There are a lot of other things to do in Queenstown – horse riding, riding the gondola, eating (try Fergburger – it’s famous in these parts, but too much for us), riding the jet boats on the Shotover River, watching and feeding trout at the underwater world observatory, enjoying the zip line, shopping (ugh!), four-wheeling, riding mountain bikes, hiking, and a lot of other things…

Now, one of those other things is the Skyline Luge. OMG, what a great time!
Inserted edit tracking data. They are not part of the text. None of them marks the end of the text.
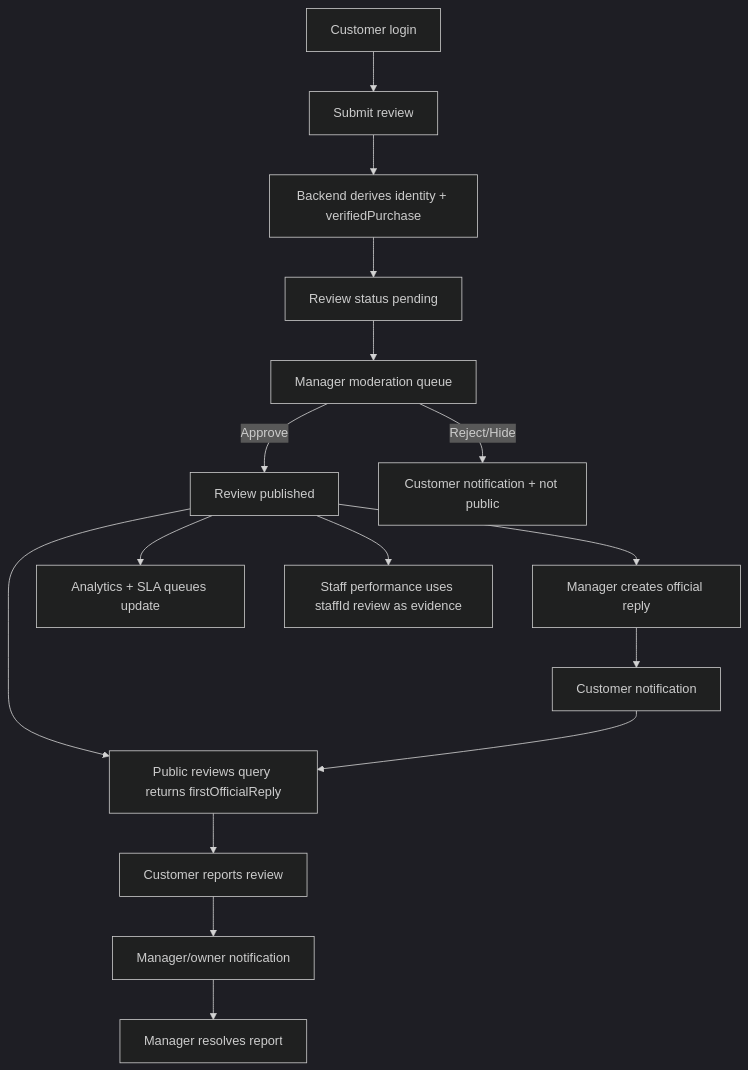
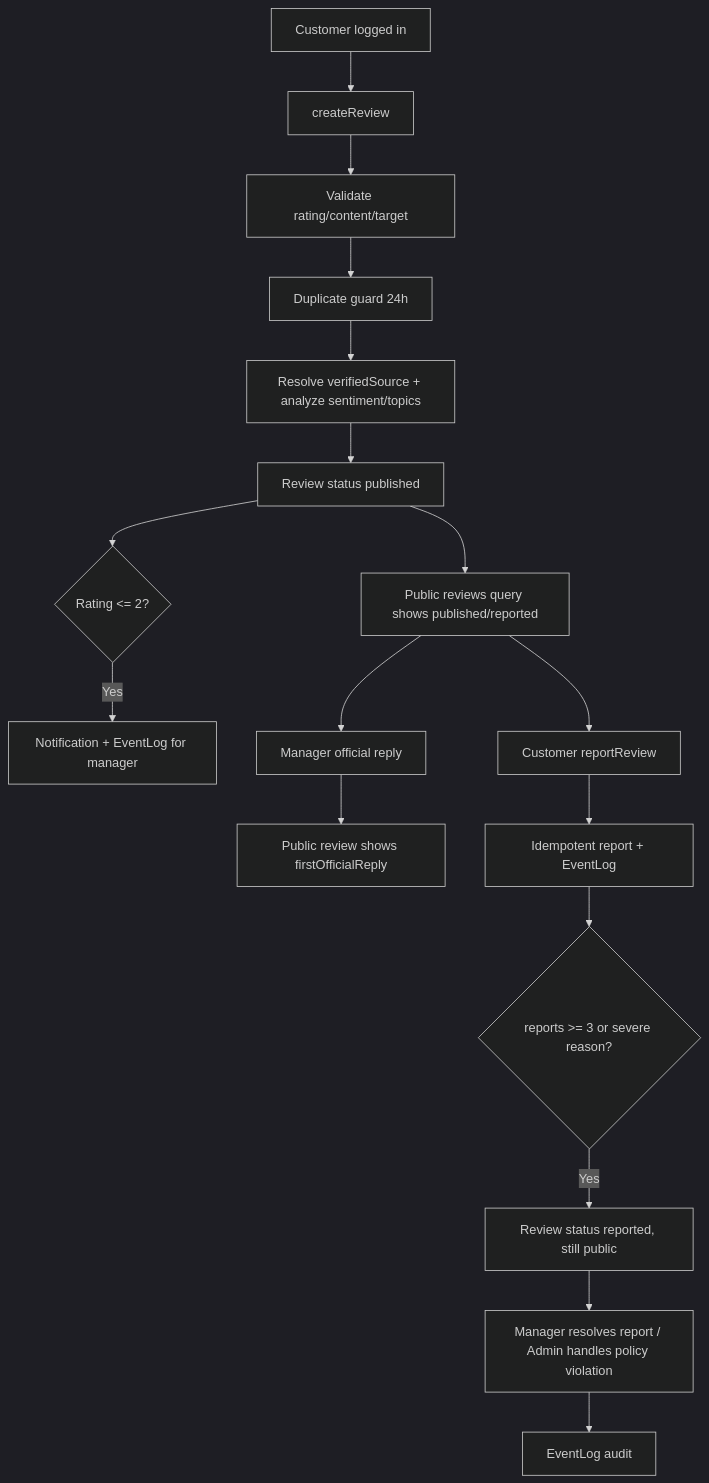
The diagram in docs/review-module-graduation-demo.md (LQVCohan/cohan-restaurant-app), drawn with Mermaid (dark theme) before and after one commit. The commit also changed other lines of this file and 19 other files, not shown here.

Commit message:
Make review flow transparent by default

````diff
--- a/docs/review-module-graduation-demo.md
+++ b/docs/review-module-graduation-demo.md
@@ -28,18 +26,19 @@
 ```mermaid
 flowchart TD
-  A[Customer login] --> B[Submit review]
-  B --> C[Backend derives identity + verifiedPurchase]
-  C --> D[Review status pending]
-  D --> E[Manager moderation queue]
-  E -->|Approve| F[Review published]
-  E -->|Reject/Hide| G[Customer notification + not public]
-  F --> H[Public reviews query returns firstOfficialReply]
-  F --> I[Manager creates official reply]
-  I --> J[Customer notification]
-  J --> H
-  H --> K[Customer reports review]
-  K --> L[Manager/owner notification]
-  L --> M[Manager resolves report]
-  F --> N[Analytics + SLA queues update]
-  F --> O[Staff performance uses staffId review as evidence]
+  A[Customer logged in] --> B[createReview]
+  B --> C[Validate rating/content/target]
+  C --> D[Duplicate guard 24h]
+  D --> E[Resolve verifiedSource + analyze sentiment/topics]
+  E --> F[Review status published]
+  F --> G[Public reviews query shows published/reported]
+  F --> H{Rating <= 2?}
+  H -->|Yes| I[Notification + EventLog for manager]
+  G --> J[Manager official reply]
+  J --> K[Public review shows firstOfficialReply]
+  G --> L[Customer reportReview]
+  L --> M[Idempotent report + EventLog]
+  M --> N{reports >= 3 or severe reason?}
+  N -->|Yes| O[Review status reported, still public]
+  O --> P[Manager resolves report / Admin handles policy violation]
+  P --> Q[EventLog audit]
 ```
````
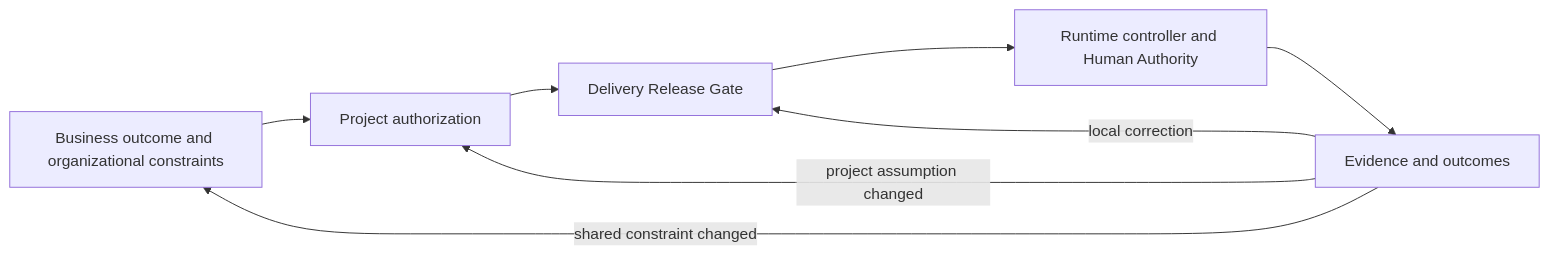
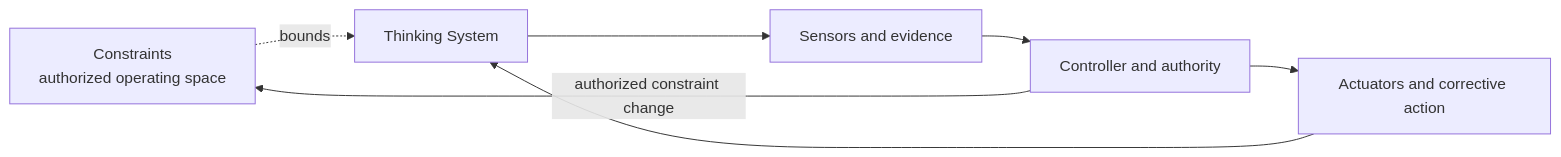
Before and after one commit to UncertaintyArchitectureGroup/uncertainty-architecture: the third of 3 diagrams in 00-doctrine/nested-control-lifecycle.md, drawn with Mermaid. The commit also changed other lines of this file, not shown here.

Commit message:
docs: define constraint inheritance across control levels

````diff
--- a/00-doctrine/nested-control-lifecycle.md
+++ b/00-doctrine/nested-control-lifecycle.md
@@ -184,16 +237,12 @@
 ```mermaid
 flowchart LR
-    B[Business outcome and organizational constraints]
-    P[Project authorization]
-    D[Delivery Release Gate]
-    R[Runtime controller and Human Authority]
-    E[Evidence and outcomes]
+    K[Constraints<br/>authorized operating space]
+    P[Thinking System]
+    S[Sensors and evidence]
+    C[Controller and authority]
+    A[Actuators and corrective action]
 
-    B --> P
-    P --> D
-    D --> R
-    R --> E
-    E -->|local correction| D
-    E -->|project assumption changed| P
-    E -->|shared constraint changed| B
+    K -. bounds .-> P
+    P --> S --> C --> A --> P
+    C -->|authorized constraint change| K
 ```
````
We went on the luge a couple of months ago, on our second or third trip to Queenstown.  Since Muir was here, we just HAD to do it again!  I remember riding my wagon down the little hill in our yard with my brother when I was growing up.  I have to say that the thrill is very similar, if not better, now that I’m older.  The luge tracks are a few hundred meters long and slope downhill with several twists and turns.  The scenic track is for beginners and it’s a bit slower, more twisty and the corners have cobbles on the edge to help slow you down when you miss the corners (which you will).   The adventure track is a bit steeper and faster, with a couple of slight jumps and the cobbles on the corners less aggressive.  The first time that you ride the luge each day, you must start on the scenic track; after that, you’re free to ride on either track. We rode the luges three times this day and I was smart enough to remember to try to capture a video on my second (and last) ride on the adventure track.  Yes, that’s me laughing in the video.  Also, I will say that it is more difficult to steer a luge when you also have your phone in your hand…  (just click on the blue link below)

 

 

Skyline Luge Adventure Track

 

 

My only question is why don’t they have a luge track and bungy jumping at Wisconsin Dells?  🙂

 

 

So, I hope that you enjoyed a part of our adrenaline rushes in Queenstown and I sincerely hope that you’ll have the opportunity to do the same!

 

 

46 S EnZed signing off…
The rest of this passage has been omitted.